The Defiant do not care whether the gods abandoned the world or not. To them, this entire planar convergence disaster is the gods' fault in the first place. Indeed, as soon as things went from bad to worse, the gods suddenly and inexplicably disappeared.
So while the Guardians run around Telara building temples, sticking their noses in everyone's business, and desperately praying for a miracle, the Defiant plan on actually delivering one, even if it means being branded as heretics and operating outside the laws of the land.
Above all else, Defiants are rugged individualists who love technology. Mixing technology with magic offers amazing opportunities for innovation, personal power, and cultural progress.
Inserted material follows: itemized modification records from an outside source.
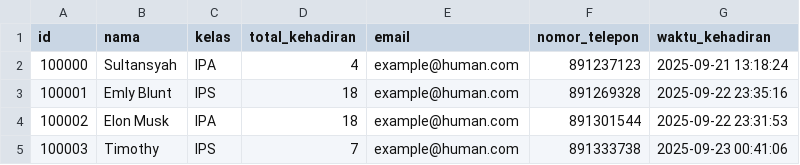
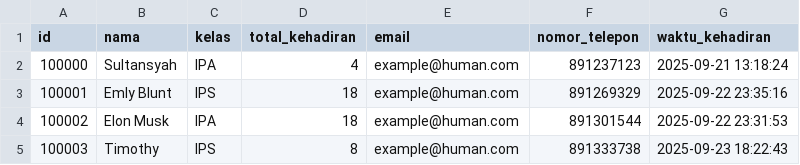
Before and after one commit to HadiR-13/Face-Attendance-System, a CSV file: Data/students.csv, drawn as a sheet.

```diff
--- a/Data/students.csv
+++ b/Data/students.csv
@@ -2,4 +2,4 @@ id,nama,kelas,total_kehadiran,email,nomor_telepon,waktu_kehadiran
 100000,Sultansyah,IPA,4,example@human.com,891237123,2025-09-21 13:18:24
-100001,Emly Blunt,IPS,18,example@human.com,891269328,2025-09-22 23:35:16
+100001,Emly Blunt,IPS,18,example@human.com,891269329,2025-09-22 23:35:16
 100002,Elon Musk,IPA,18,example@human.com,891301544,2025-09-22 23:31:53
-100003,Timothy,IPS,7,example@human.com,891333738,2025-09-23 00:41:06
+100003,Timothy,IPS,8,example@human.com,891333738,2025-09-23 18:22:43
```
Also changed, not shown: Data/attendance_history.csv, 7 other files.
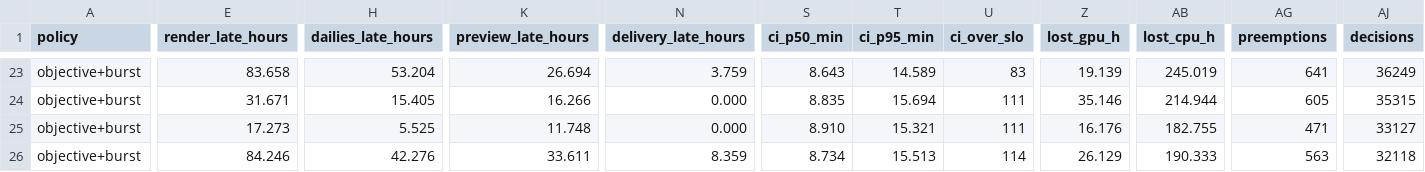
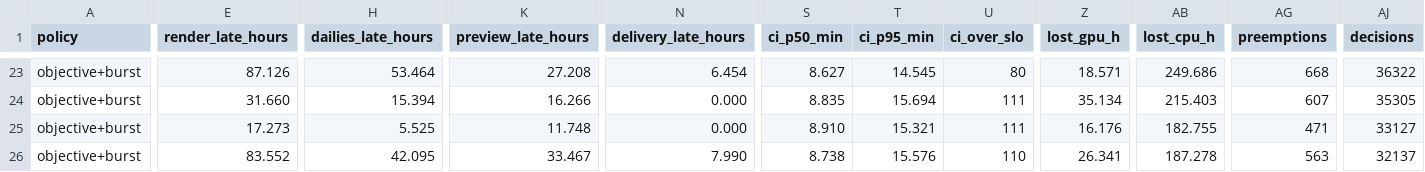
Before and after one commit to Avalanche-io/c4-operator, a CSV file: hack/sim/out/runs.csv, drawn as a sheet; only a part is shown, gaps mark what is left out; the diff covers the shown part only; the diff names each change by its address in the sheet, - before the commit and + after, or states it on an @@ line.

```diff
--- a/hack/sim/out/runs.csv
+++ b/hack/sim/out/runs.csv
-E23 (render_late_hours): 83.658
+E23 (render_late_hours): 87.126
-H23 (dailies_late_hours): 53.204
+H23 (dailies_late_hours): 53.464
-K23 (preview_late_hours): 26.694
+K23 (preview_late_hours): 27.208
-N23 (delivery_late_hours): 3.759
+N23 (delivery_late_hours): 6.454
-S23 (ci_p50_min): 8.643
+S23 (ci_p50_min): 8.627
-T23 (ci_p95_min): 14.589
+T23 (ci_p95_min): 14.545
-U23 (ci_over_slo): 83
+U23 (ci_over_slo): 80
-Z23 (lost_gpu_h): 19.139
+Z23 (lost_gpu_h): 18.571
-AB23 (lost_cpu_h): 245.019
+AB23 (lost_cpu_h): 249.686
-AG23 (preemptions): 641
+AG23 (preemptions): 668
-AJ23 (decisions): 36249
+AJ23 (decisions): 36322
-E24 (render_late_hours): 31.671
+E24 (render_late_hours): 31.660
-H24 (dailies_late_hours): 15.405
+H24 (dailies_late_hours): 15.394
-Z24 (lost_gpu_h): 35.146
+Z24 (lost_gpu_h): 35.134
-AB24 (lost_cpu_h): 214.944
+AB24 (lost_cpu_h): 215.403
-AG24 (preemptions): 605
+AG24 (preemptions): 607
-AJ24 (decisions): 35315
+AJ24 (decisions): 35305
-E26 (render_late_hours): 84.246
+E26 (render_late_hours): 83.552
-H26 (dailies_late_hours): 42.276
+H26 (dailies_late_hours): 42.095
-K26 (preview_late_hours): 33.611
+K26 (preview_late_hours): 33.467
-N26 (delivery_late_hours): 8.359
+N26 (delivery_late_hours): 7.990
-S26 (ci_p50_min): 8.734
+S26 (ci_p50_min): 8.738
-T26 (ci_p95_min): 15.513
+T26 (ci_p95_min): 15.576
-U26 (ci_over_slo): 114
+U26 (ci_over_slo): 110
-Z26 (lost_gpu_h): 26.129
+Z26 (lost_gpu_h): 26.341
-AB26 (lost_cpu_h): 190.333
+AB26 (lost_cpu_h): 187.278
-AJ26 (decisions): 32118
+AJ26 (decisions): 32137
```
Also changed, not shown: 143 edited cells elsewhere in this file, 13 other files.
If used correctly, these advancements could also be turned into spectacular weapons to fight the looming darkness. The Defiant absolutely believe that the best defense is a great offense - something the Guardians will never understand.
With the help of enough eldritch war machines and magical innovations, Defiants believe the people of Telara will have the power to destroy the dragon gods themselves, without needing to rely on outdated religious dogma. When Telara is saved, the Defiant will be at the head of a new technomagic age, in which every facet of life is touched by their innovations.
While some Defiants might reluctantly acknowledge that their methods are dangerous, potentially posing risks to the integrity of the world, they will be quick to point out that the world seems to be ending anyway, so everything is worth the risk. Besides, if the world is destroyed, who will be around to complain about it?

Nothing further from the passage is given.